Look through the entries below for the string "Item", and copy each line where it is found.

-------- DATASET EXCERPTS

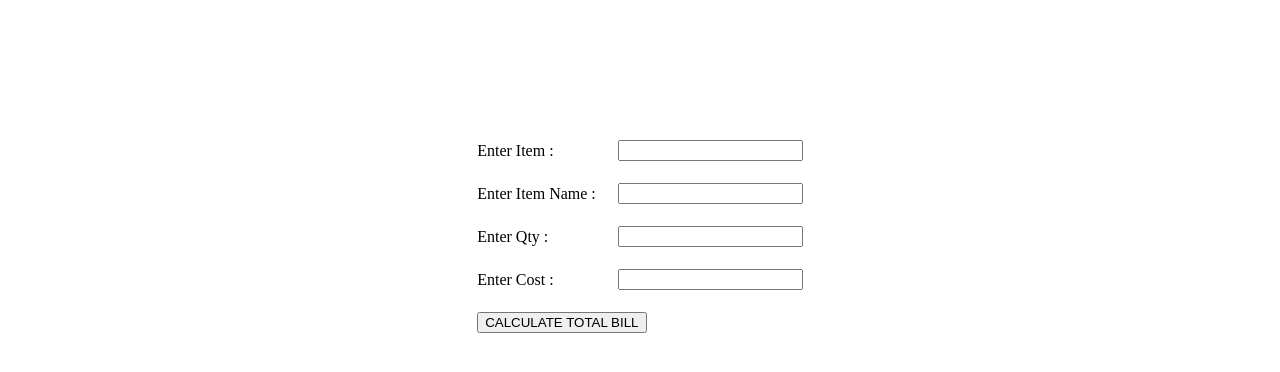
Repository: gajanansp07/Advance_Java_Practice
Page: Webapp/src/main/webapp/totalbill.html
The author's editor kept a copy of each file at every save. The page is drawn from the files as they stood at one save, then again after the next save.
The browser window is 1280 px wide. The pictures show the whole page.

Above is the page before, as saved 2022-03-13 08:17:59.

### Webapp/src/main/webapp/totalbill.html
<!DOCTYPE html>
<html>
<head>
<meta charset="ISO-8859-1">
<title>Insert title here</title>

<style>
   body{
   		    margin-top: 10%;
   }
	td{
		padding: 10px;
}
table{
		text-align: -webkit-center;
}
</style>
<script type="text/javascript">
function fullName() {
	  const output = document.getElementById('fullname');
	  let text = document.getElementById('fn').value;
	  output.innerHTML = text.concat(" "+document.getElementById('ln').value);
	}
</script>

</head>
<body>
	<form>
	<table align="center">
	<tr> <td> Enter Item : </td><td> <input type="text" name="inum" palceholder="Iterm Number :Like 1" > </td> </tr>
	<tr> <td> Enter Item Name : </td><td> <input type="text" name="iname" > </td> </tr>
	<tr> <td> Enter Qty : </td><td> <input type="text" name="iqn" > </td></tr>
	<tr> <td> Enter Cost : </td><td> <input type="text" name="icost" > </td></tr>
	<tr> <td colspan=2> <input type="button" value="CALCULATE TOTAL BILL"> </td> </tr>
	</table>
	</form>
</body>
</html>

After the next save:
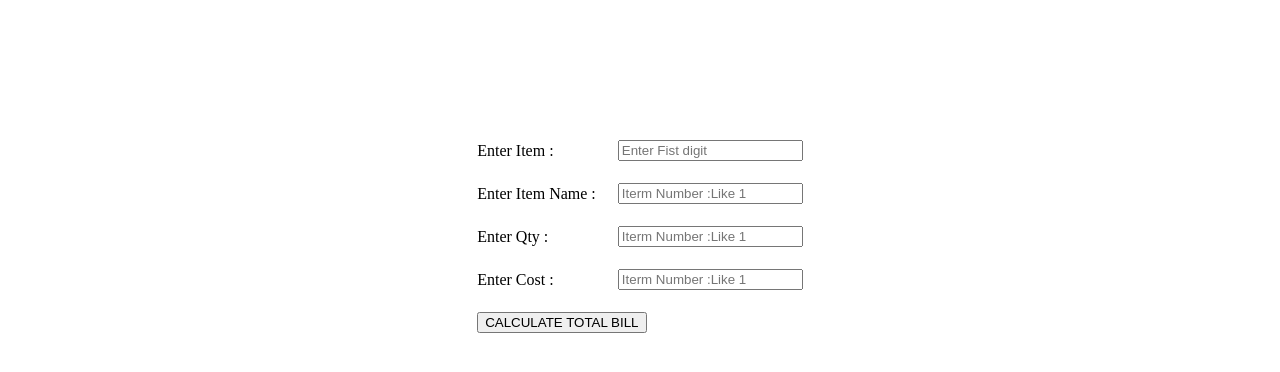
Saved 2 min 12 s later.
--- a/Webapp/src/main/webapp/totalbill.html
+++ b/Webapp/src/main/webapp/totalbill.html
@@ -27,10 +27,10 @@ function fullName() {
 <body>
 	<form>
 	<table align="center">
-	<tr> <td> Enter Item : </td><td> <input type="text" name="inum" palceholder="Iterm Number :Like 1" > </td> </tr>
-	<tr> <td> Enter Item Name : </td><td> <input type="text" name="iname" > </td> </tr>
-	<tr> <td> Enter Qty : </td><td> <input type="text" name="iqn" > </td></tr>
-	<tr> <td> Enter Cost : </td><td> <input type="text" name="icost" > </td></tr>
+	<tr> <td> Enter Item : </td><td> <input type="text" name="inum" id="in" placeholder="Enter Fist digit" > </td> </tr>
+	<tr> <td> Enter Item Name : </td><td> <input type="text" name="iname" id="in" placeholder="Iterm Number :Like 1" > </td> </tr>
+	<tr> <td> Enter Qty : </td><td> <input type="text" name="iqn" id="in" placeholder="Iterm Number :Like 1" > </td></tr>
+	<tr> <td> Enter Cost : </td><td> <input type="text" name="icost"  id="in" placeholder="Iterm Number :Like 1" > </td></tr>
 	<tr> <td colspan=2> <input type="button" value="CALCULATE TOTAL BILL"> </td> </tr>
 	</table>
 	</form>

----------------

(EXPECTED ANSWER)
	<tr> <td> Enter Item : </td><td> <input type="text" name="inum" palceholder="Iterm Number :Like 1" > </td> </tr>
	<tr> <td> Enter Item Name : </td><td> <input type="text" name="iname" > </td> </tr>
-	<tr> <td> Enter Item : </td><td> <input type="text" name="inum" palceholder="Iterm Number :Like 1" > </td> </tr>
-	<tr> <td> Enter Item Name : </td><td> <input type="text" name="iname" > </td> </tr>
+	<tr> <td> Enter Item : </td><td> <input type="text" name="inum" id="in" placeholder="Enter Fist digit" > </td> </tr>
+	<tr> <td> Enter Item Name : </td><td> <input type="text" name="iname" id="in" placeholder="Iterm Number :Like 1" > </td> </tr>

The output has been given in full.